    Well worth a read if you have not, indeed you can reread it multiple times and each time you get an “ahha” moment as other parts of the story fall into place – you are left in awe of Steven Erikson and his amazing eye for detail and ability to weave so many solidly developed characters into the story.

  • Pim February 14, 2011, 3:47 am

    Fantasy just happens to be my favourite genre. I think you can define it by using the other name I have come across many times : Swords and Sourcery. You got to have Swords, and other non-gun weapons and you need magic. Dragon’s are optional but not required as The First Law proves. Maps are also an essential part of a good fantasy book. Joe Abercrombie has put an entertaining post on that subject on his site.

    By the way The Dark Tower series is disqualified from the fantasy genre because of the no guns rule. Also the talking train takes it more in the post apolyptical and therefore science fiction genre. As is the Talisman, cool books they may be, alas not fantasy. I have just started in The Heroes, a stand alone book set in the World of the First Law. My wife will be living with a Zombie for a few days.

  • Michelle February 14, 2011, 9:28 am

    I just wanted to add a fantasy recommendation: The Taltos series by Steven Brust. I have a friend that doesn’t read fantasy, I loaned her the first book, and she got addicted to the whole series. There’s a very cynical type humor in them that I love.

  • Sarah February 15, 2011, 1:26 pm

    My to-buy list just got huge…

    • Josh Hanagarne February 15, 2011, 3:15 pm

      Sarah, just in case you didn’t know, if you buy them through one of my Amazon links I’ll get a small commission on each one. Just sayin’:)

  • Yonina February 15, 2011, 3:10 pm

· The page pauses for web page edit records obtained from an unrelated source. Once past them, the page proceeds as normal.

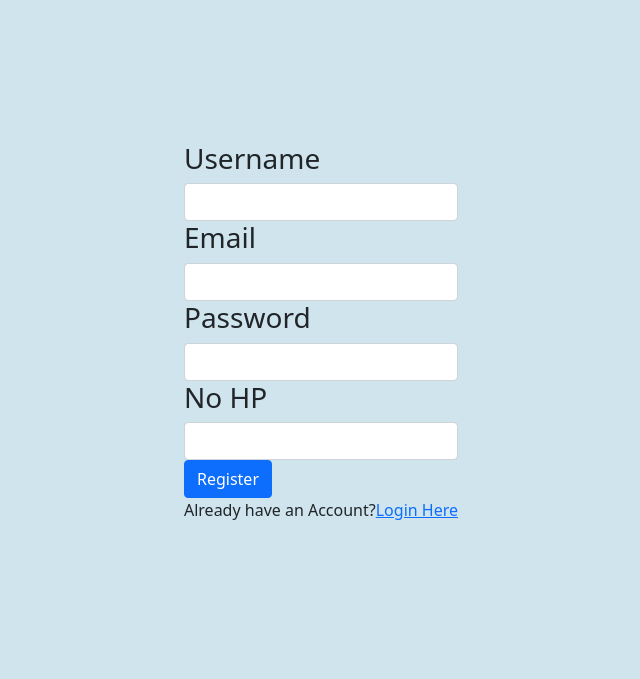
After one commit to raihansyahyoga11/thecims-database-portfolio, a Django app: page /register/ in a window 1280 px wide. The commit adds this page. Shown: the top 679 px of the page, without its empty margins (319-959 px from the left). Run offline with Django 3.2, Linux system fonts and the light colour scheme.

Commit message:
Sena sudah selesai register

```diff
--- a/frontend/templates/login.html
+++ b/frontend/templates/login.html
@@ -54,7 +54,11 @@
                 <label for="exampleInputPassword1" class="form-label">Password</label>
                 <input type="password" class="form-control" id="exampleInputPassword1" name="user-password">
               </div>
-              <button type="submit" class="btn btn-primary">Login</button>
+              <div class="button-div" style="display: flex;">
+                  <button type="submit" class="btn btn-primary">Login</button>
+                  <p>Don't have account yet?<a href="/register">Register Here</a></p>
+              </div>
+
         </form>
     </div>
 </div>
--- /dev/null
+++ b/frontend/templates/register.html
@@ -0,0 +1,52 @@
+{% extends 'base.html' %}
+{% load static %}
+
+{% block meta %}
+<title>Register page</title>
+{% endblock meta %}
+
+{% block content %}
+<style>
+    .hero-container {
+        width: 100%;
+        align-items: center;
+        height: 680px;
+        display: flex;
+        justify-content: center;
+        background-color: #CFE4EC;
+    }
+    html {
+        background-color: #CFE4EC;
+;
+    }
+
+    button h1 {
+        color: white;
+    }
+
+    form {
+        align-items: center;
+        justify-content: center;
+    }
+</style>
+
+<div class="hero-container">
+    <div class="form-container">
+        <form method="post">
+            {% csrf_token %}
+            <h3>Username</h3>
+            <input type="text" class="form-control" id="input-username" aria-describedby="help-input-username" name="user-username">
+            <h3>Email</h3>
+            <input type="text" class="form-control" id="input-username" aria-describedby="help-input-username" name="user-email">
+            <h3>Password</h3>
+            <input type="text" class="form-control" id="input-username" aria-describedby="help-input-username" name="user-password">
+            <h3>No HP</h3>
+            <input type="text" class="form-control" id="input-username" aria-describedby="help-input-username" name="user-no-hp">
+            <div class="button-div">
+                <button type="submit" class="btn btn-primary">Register</button>
+                <p>Already have an Account?<a href="/login">Login Here</a></p>
+            </div>
+        </form>
+    </div>
+</div>
+{% endblock content %}
--- a/frontend/urls.py
+++ b/frontend/urls.py
@@ -8,6 +8,7 @@ urlpatterns = [
     path('', views.home, name='home'),
     path('login/', views.login, name='login'),
     path('logout/', views.logout, name='logout'),
+    path('register/', views.register, name='register'),
     path('user-dashboard/', views.user_dashboard, name='user-dashboard'),
     path('admin-dashboard/', views.admin_dashboard, name='admin-dashboard')
 ]
--- a/frontend/views.py
+++ b/frontend/views.py
@@ -1,4 +1,6 @@
 from cgi import test
+import email
+from random import randint
 from urllib import response
 from django.shortcuts import render, redirect
 from django.db import connection
@@ -38,12 +40,12 @@ def login(request):
             request.session.modified = True
             request.session['username'] = username_form
             request.session['account-type'] = 'admin'
+
             return redirect('frontend:admin-dashboard')
         else:
             print("Sial tidak ditemukan >.<")
 
     return render(request, 'login.html')
-
 
 def user_dashboard(request):
     username = request.session.get('username')
@@ -63,7 +65,6 @@ def user_dashboard(request):
 
     return render(request, 'user_dashboard.html', response)
 
-
 def admin_dashboard(request):
     username = request.session.get('username')
     response = {
@@ -74,4 +75,23 @@ def admin_dashboard(request):
 def logout(request):
     request.session.clear()
     return render(request, 'home.html')
-# Create your views here.
+
+def register(request):
+    if (request.method == 'POST'):
+        form_data = request.POST
+        register_username = form_data['user-username']
+        register_email = form_data['user-email']
+        register_user_password = form_data['user-password']
+        register_no_hp = form_data['user-no-hp']
+        koin = randint(1,100)
+
+        akun_query = f"INSERT INTO KELUARGA_YOGA.AKUN VALUES ('{register_username}')"
+        pemain_query = f"INSERT INTO KELUARGA_YOGA.PEMAIN VALUES('{register_username}','{register_email}','{register_user_password}',{register_no_hp},{koin})"
+
+        cursor = connection.cursor()
+        cursor.execute(akun_query)
+        cursor.execute(pemain_query)
+
+        return redirect('frontend:login')
+
+    return render(request, 'register.html')
```
Also changed, not shown: runtime.txt (line endings or trailing spaces).
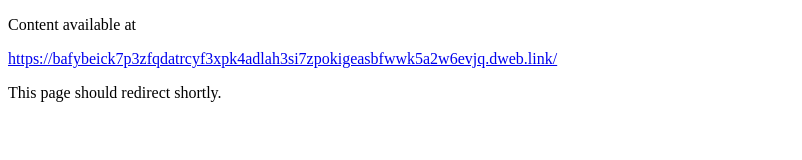
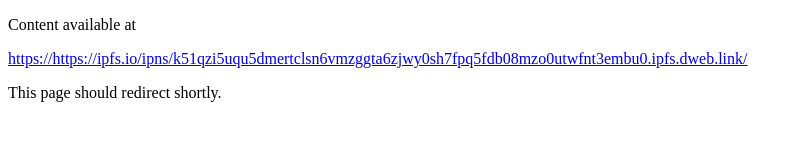
Before and after one commit to littlebenlittle/webserver, a plain HTML site: page benlittledev.com/index.html in a window 1280 px wide. Shown: the whole page, without its empty margins (0-802 px from the left). Drawn offline with Linux system fonts and the light colour scheme.

Commit message:
make simple updates

```diff
--- a/benlittledev.com/index.html
+++ b/benlittledev.com/index.html
@@ -1,13 +1,13 @@
 <!DOCTYPE html>
 <html>
   <head>
-    <meta http-equiv="refresh" content="7; url='https://bafybeick7p3zfqdatrcyf3xpk4adlah3si7zpokigeasbfwwk5a2w6evjq.dweb.link/" />
+    <meta http-equiv="refresh" content="7; url='https://https://ipfs.io/ipns/k51qzi5uqu5dmertclsn6vmzggta6zjwy0sh7fpq5fdb08mzo0utwfnt3embu0.ipfs.dweb.link/" />
   </head>
   <body>
     <p>Content available at</p>
     <p>
-      <a href="https://bafybeick7p3zfqdatrcyf3xpk4adlah3si7zpokigeasbfwwk5a2w6evjq.dweb.link/">
-        https://bafybeick7p3zfqdatrcyf3xpk4adlah3si7zpokigeasbfwwk5a2w6evjq.dweb.link/
+      <a href="https://https://ipfs.io/ipns/k51qzi5uqu5dmertclsn6vmzggta6zjwy0sh7fpq5fdb08mzo0utwfnt3embu0.ipfs.dweb.link/">
+        https://https://ipfs.io/ipns/k51qzi5uqu5dmertclsn6vmzggta6zjwy0sh7fpq5fdb08mzo0utwfnt3embu0.ipfs.dweb.link/
       </a>
     </p>
     <p>This page should redirect shortly.</p>
```
Also changed, not shown: src/index.html (+1 -1 lines), 1 other file.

    Fiction and Fantasy mean different things to me; fiction is just something that never happened but technically could. Fantasy, in my opinion, is about stuff that can’t ever happen because of the supernatural properties it contains. I enjoy fantasy books more than fiction because i already have the real world for the realistic stuff to happen. When i read i want to escape the real world and experience things that i wouldn’t normally be able to in real life.
    My favorite fantasies are:
    Harry Potter (obviously)
    The Pendragon Series by: D.J. McHale
    The Eragon Inheritance Trilogy/Series by: Christopher Paolini
    and The Twilight Saga by: Stephanie Meyers
    (not the best plot in my opinion, but so gripping it’s worth it)

  • Don February 16, 2011, 12:38 pm

    Maybe I’m not as sophisticated a reader as some, but after LOTR, I very much enjoyed Anne McAffrey’s books, especially the Pern series.

    • Josh Hanagarne February 16, 2011, 1:42 pm

      Don, if you’re unsophisticated, my wife is just as bad. She loved the Anne Mcaffrey books, especially Pern. I’ve never actually read any of them.

  • Judd February 16, 2011, 5:44 pm

    After the science fiction post I had to stop by and post to this one too.

    Richard K. Morgan’s The Steel Remains knocked me on my ass.

    Ursula LeGuin’s Earthsea books were fantastic. I wish I had read the first book when I was thirteen. I feel like it would have left some kind of deep mark on my life (not sure why).

    Scott Lynch’s the Lies of Locke Lamora is a fun George R.R. Martin meets Ocean’s 11 heist-gone-wrong bloody romp.

  • will March 13, 2011, 4:17 pm

    I’ve recently taken a liking to Tim Powers; Declare was excellent, as was the Anubis Gates. I’ve been meaning to get to the Last Call trilogy for a few months now.
    I’ll second The Locke Lamora books and George R.R. Martin’s work, too.